In a brand new interview with Mistress Carrie of the Worcester/Boston, Massachusetts radio station WAAF, Alice Cooper spoke about how the recent deaths of Chester Bennington and Chris Cornell are putting much-needed focus on the devastating consequences of mental illness.
“It is really weird what’s going on right now. First of all, Chris Cornell was one of the most positive people I’d ever met in my life. He had everything going for him on every level. Same with Bennington; same with Chester. I mean, I knew both of these guys pretty well. And they were not heavy drug guys, they were not wild, crazy, insane Keith Moon types; they were really solid, solid, solid and the last people I would ever guess to commit suicide. So I have no idea what’s going on with all of this.”

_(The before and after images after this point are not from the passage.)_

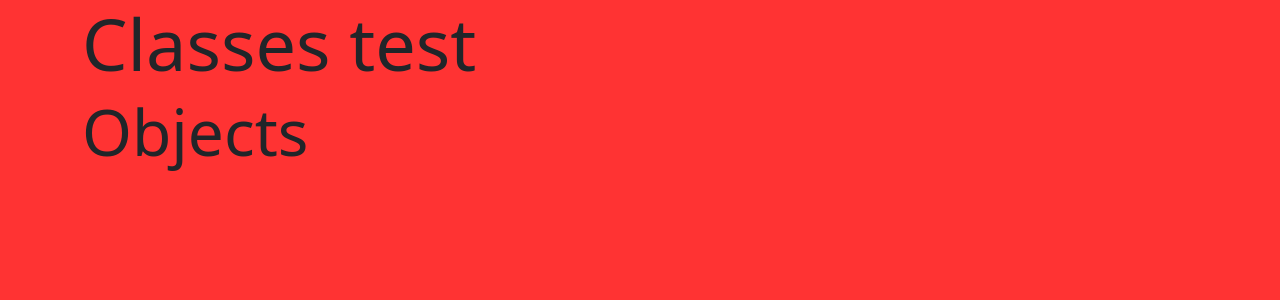
Repository: danieltikamori/wdb
Page: JavaScript/JS-classes/index.html
These files come from the project's save history. The page is drawn as it stood at one moment and after the next save; the edit follows.
The browser window is 1280 px wide. The pictures show the whole page.

Above is the page before, as saved 2023-01-29 12:21:45.

After the next save:
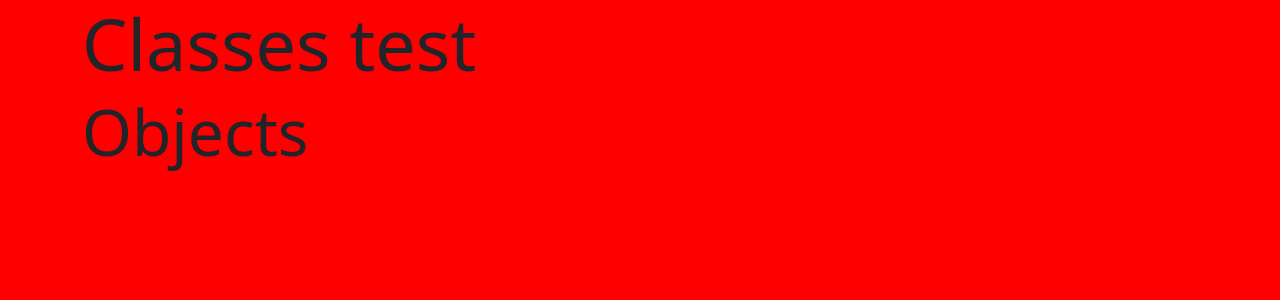
Saved 4 s later.
--- a/JavaScript/JS-classes/app.js
+++ b/JavaScript/JS-classes/app.js
@@ -41,3 +41,4 @@ const white = new Color(255, 255, 255, "white");
 
 //try on console:
 document.body.style.backgroundColor = red.methodRGBA(0.8);
+document.body.style.backgroundColor = red.methodRGB();

After the save that followed:
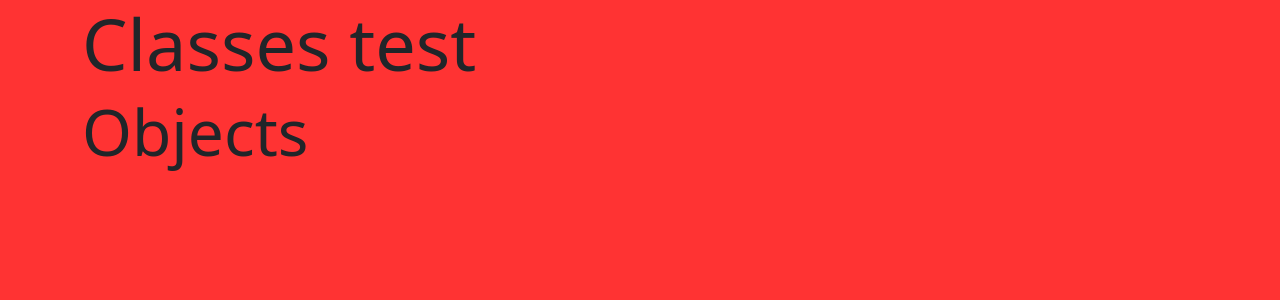
Console error: TypeError: Cannot read properties of undefined (reading 'style')
Saved 4 s later.
--- a/JavaScript/JS-classes/app.js
+++ b/JavaScript/JS-classes/app.js
@@ -41,4 +41,4 @@ const white = new Color(255, 255, 255, "white");
 
 //try on console:
 document.body.style.backgroundColor = red.methodRGBA(0.8);
-document.body.style.backgroundColor = red.methodRGB();
+document.h1.style.backgroundColor = red.methodRGB();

When Mistress Carrie suggested to Cooper that clues about what Chester was going through were there in the songs, and especially the lyrics, through which Bennington was able to confront his demons, Alice said:
“That would have been true, I think, especially with Jim Morrison [of THE DOORS]. Jim Morrison… When I knew Jim, all he ever wrote about was what was on the other side. Or ‘The End’, ‘Break On Through [To The Other Side]’… I mean, all these songs had all this death involved in it. But if you look at Chris Cornell, ‘Black Hole Sun’ and all this stuff they did, these guys were really positive guys. I know that a lot of the lyrics were dark because of the area the music is in, but knowing these guys, they’re nothing like that.”
Asked if he believes that a certain amount of pain is required in order to create great art, Cooper said:
“I think that people think that and I think that you feel that you have to be the tortured artist. I have never felt that. I came up against a battle with alcohol and drugs and I turned it to a different thing — I became Christian — and it took care of the whole thing. I haven’t had a drink in thirty-seven years, and I’ve never been happier in my life. Other people go, ‘Well, I’ll meditate,’ or, ‘I’ll do yoga,’ or ‘I’ll do this or that.’ I don’t know. For me, it was turning to my faith and believing it’s something bigger than me, and it worked. So that’s all I can go by. But I was drinking a bottle of whisky a day, I was throwing up blood in the morning, and I was about ready to go until I really got hold of myself and decided what was important.”